« Reply #625 on: October 19, 2022, 02:00:56 AM »
Underfunded and understaffed: The reoccurring themes of K-12 public education

Funds and staffing should be adjusted to reflect a decline in enrollment, quality of instruction

By Dr. Keri D. Ingraham

Chicago Public Schools now spends more than $29,000 per student, up from $17,800 in 2020. This is despite an 8.9% enrollment decline over the same time period. Far from alone, school districts around the country are sharply increasing spending regardless of falling enrollment. It is not only an economic debacle, but student learning is plummeting during the spending spree.

In the fall of 2020, more than 3 million students around the country did not show up to school — a half million of those were kindergartners whose parents opted to forgo online school for their non-reading 5-year-old children. By the spring of 2021, public school enrollment decline grew to 4 million students — a staggering 9% decrease. The exodus is not slowing as the 2022-2023 school year is underway.

The consistent trend of students who have left K-12 public schools over the past three school years is that they are not coming back. Parents and students are witnessing firsthand the benefits of alternative educational avenues, such as private schools, home schooling, microschools, learning pods and virtual schools. Enjoying their new learning experience, the only aspect they miss from K-12 public schools is that they are “free” thanks to the heavy taxes extracted from all.

Even with the sharp enrollment decline, staffing levels have remained level or even increased. In no industry other than government are staffing levels maintained in the face of significant and ongoing customer decline. Downsizing is inevitable.
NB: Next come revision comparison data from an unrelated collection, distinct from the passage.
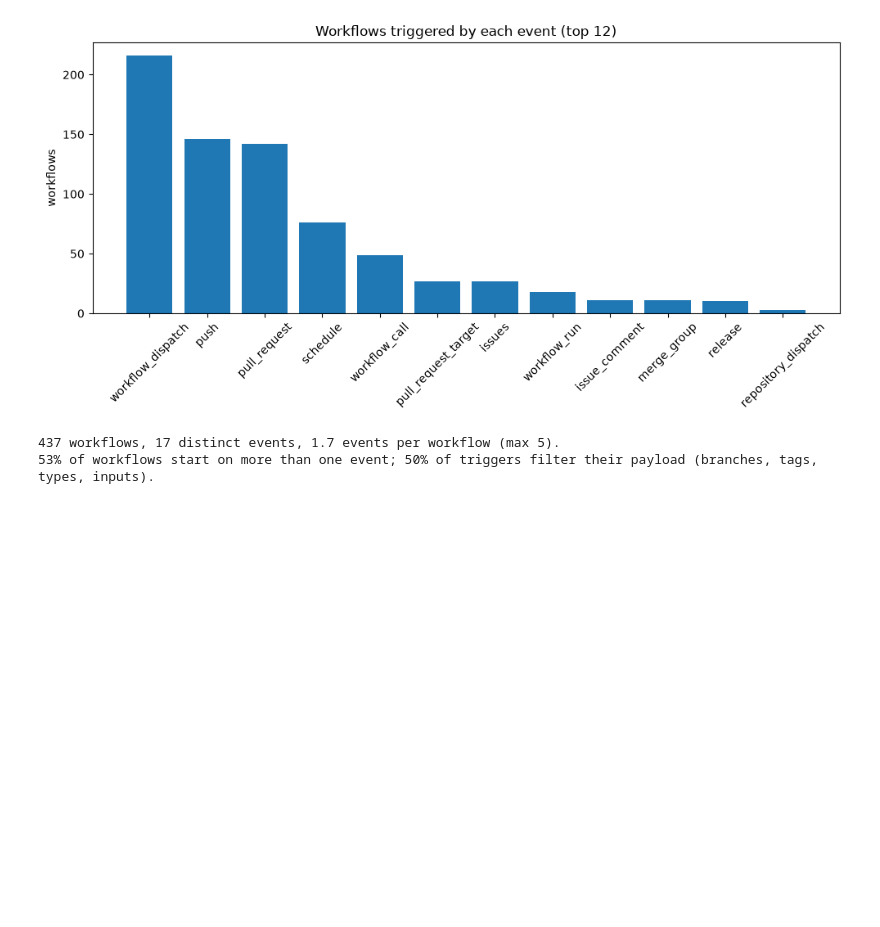
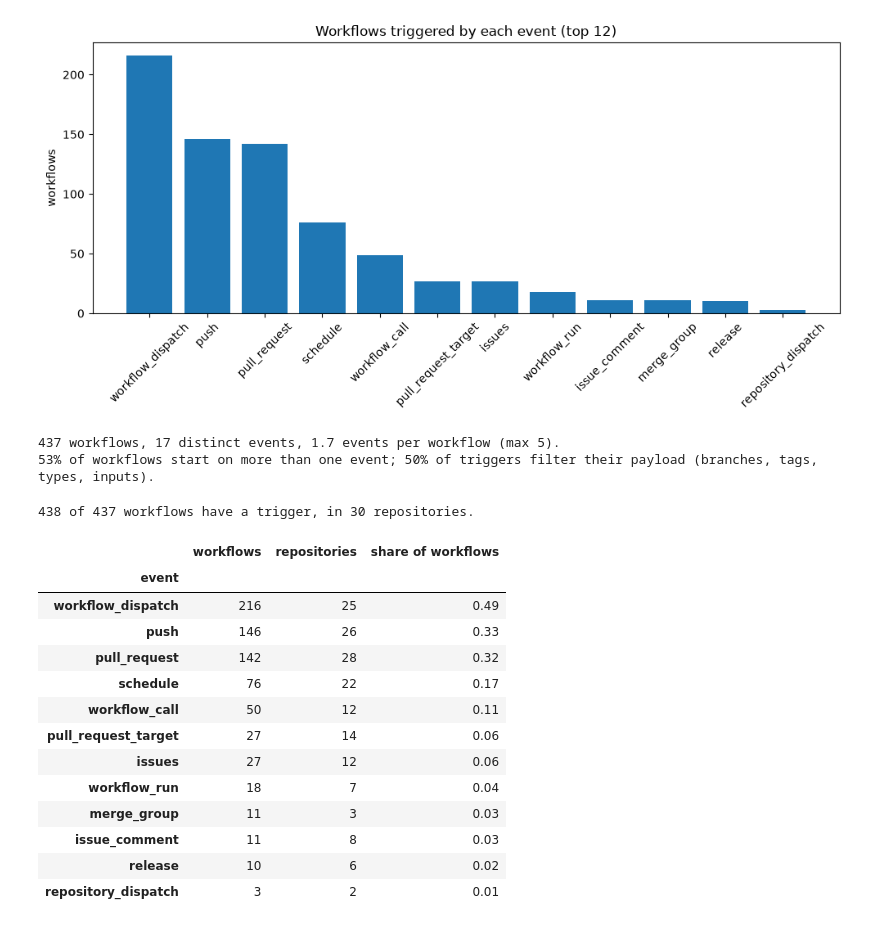
Before and after one commit to RyanGarfinkel/PipelineSpec, a Jupyter notebook: analysis/samples.ipynb, the cells around one changed output. Saved outputs shown, nothing was run; the diff lists cells and outputs as text; code cells hidden in the pictures; blank space fills up the shorter version.

```diff
--- a/analysis/samples.ipynb
+++ b/analysis/samples.ipynb
@@ -118,3 +118,40 @@ print(f'{(per_workflow > 1).mean():.0%} of workflows start on more than one even
 [figure]
 437 workflows, 17 distinct events, 1.7 events per workflow (max 5).
 53% of workflows start on more than one event; 50% of triggers filter their payload (branches, tags, types, inputs).
+# %%
+MODEL = Path('../data/results/gpt-6-luna')
+
+rows = []
+
+for repo in sorted(path for path in MODEL.iterdir() if path.is_dir()):
+    saved = next((repo / name for name in ('constraints_1.json', 'constraints.json') if (repo / name).exists()), None)
+
+    if saved is None:
+        continue
+
+    for workflow, found in json.loads(saved.read_text()).items():
+        for trigger in found.get('triggers', []):
+            rows.append({'repo': repo.name, 'workflow': workflow, 'event': trigger['event']})
+
+found = pd.DataFrame(rows)
+by_event = found.groupby('event').agg(workflows=('workflow', 'size'), repositories=('repo', 'nunique')).sort_values('workflows', ascending=False)
+by_event['share of workflows'] = (by_event['workflows'] / samples['workflows'].sum()).round(2)
+
+print(f'{len(found.drop_duplicates(["repo", "workflow"]))} of {samples["workflows"].sum()} workflows have a trigger, in {found["repo"].nunique()} repositories.')
+by_event.head(12)
+# %% [output]
+438 of 437 workflows have a trigger, in 30 repositories.
+|  | workflows | repositories | share of workflows |
+| event |  |  |  |
+| workflow_dispatch | 216 | 25 | 0.49 |
+| push | 146 | 26 | 0.33 |
+| pull_request | 142 | 28 | 0.32 |
+| schedule | 76 | 22 | 0.17 |
+| workflow_call | 50 | 12 | 0.11 |
+| pull_request_target | 27 | 14 | 0.06 |
+| issues | 27 | 12 | 0.06 |
+| workflow_run | 18 | 7 | 0.04 |
+| merge_group | 11 | 3 | 0.03 |
+| issue_comment | 11 | 8 | 0.03 |
+| release | 10 | 6 | 0.02 |
+| repository_dispatch | 3 | 2 | 0.01 |
```
Also changed, not shown: 4 other files.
But in K-12 education, in large part by the powerful teacher unions who are teamed up with Democratic policymakers, claims of understaffing are continuous, despite dwindling student enrollment.

As a case in point, Seattle Public Schools employs more than 7,000 adults, which translates to one employee for every seven students. Despite the school system’s 7½% enrollment downturn, it has not paused plans to hire more employees. With only 47% of the district’s employees operating as classroom teachers, the excessive staffing drives up the cost to taxpayers, equating to $22,200 per student without factoring in the capital budget funding.
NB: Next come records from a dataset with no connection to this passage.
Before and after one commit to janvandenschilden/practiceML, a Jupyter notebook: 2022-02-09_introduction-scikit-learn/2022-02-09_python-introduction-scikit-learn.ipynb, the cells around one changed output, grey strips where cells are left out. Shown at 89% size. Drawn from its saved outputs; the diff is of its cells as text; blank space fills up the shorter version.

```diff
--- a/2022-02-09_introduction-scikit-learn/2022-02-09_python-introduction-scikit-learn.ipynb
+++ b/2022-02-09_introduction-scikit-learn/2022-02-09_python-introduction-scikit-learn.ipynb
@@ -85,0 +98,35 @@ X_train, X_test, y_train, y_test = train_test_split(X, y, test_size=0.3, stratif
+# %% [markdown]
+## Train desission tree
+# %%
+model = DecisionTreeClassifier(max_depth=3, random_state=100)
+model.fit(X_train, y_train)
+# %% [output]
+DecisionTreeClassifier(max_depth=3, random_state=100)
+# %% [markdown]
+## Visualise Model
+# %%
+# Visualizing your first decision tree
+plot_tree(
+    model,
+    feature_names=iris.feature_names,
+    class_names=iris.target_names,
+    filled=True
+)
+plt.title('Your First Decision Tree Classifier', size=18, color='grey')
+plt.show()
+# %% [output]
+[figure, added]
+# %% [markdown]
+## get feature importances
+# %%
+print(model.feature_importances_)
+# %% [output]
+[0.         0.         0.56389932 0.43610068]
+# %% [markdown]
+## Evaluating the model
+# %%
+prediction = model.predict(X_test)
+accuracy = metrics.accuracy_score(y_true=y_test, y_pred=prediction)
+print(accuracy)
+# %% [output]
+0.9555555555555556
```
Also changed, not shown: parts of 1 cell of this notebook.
The Seattle school district is far from alone with reckless spending in the face of shrinking student enrollment and less-than-stellar results to show for it. In 2021, the Los Angeles Unified School District passed a $13.8 billion operating budget for the 2021-2022 school year, a 62% increase over the prior year’s budget. The increase skyrocketed the per-student spending to $24,000 — a more than $7,000 increase within three years.

The same reality is true for New York City Public Schools. The largest public school district in the country chalked up $30,772 in per-student spending in 2020, while enrollment dropped 9.5%.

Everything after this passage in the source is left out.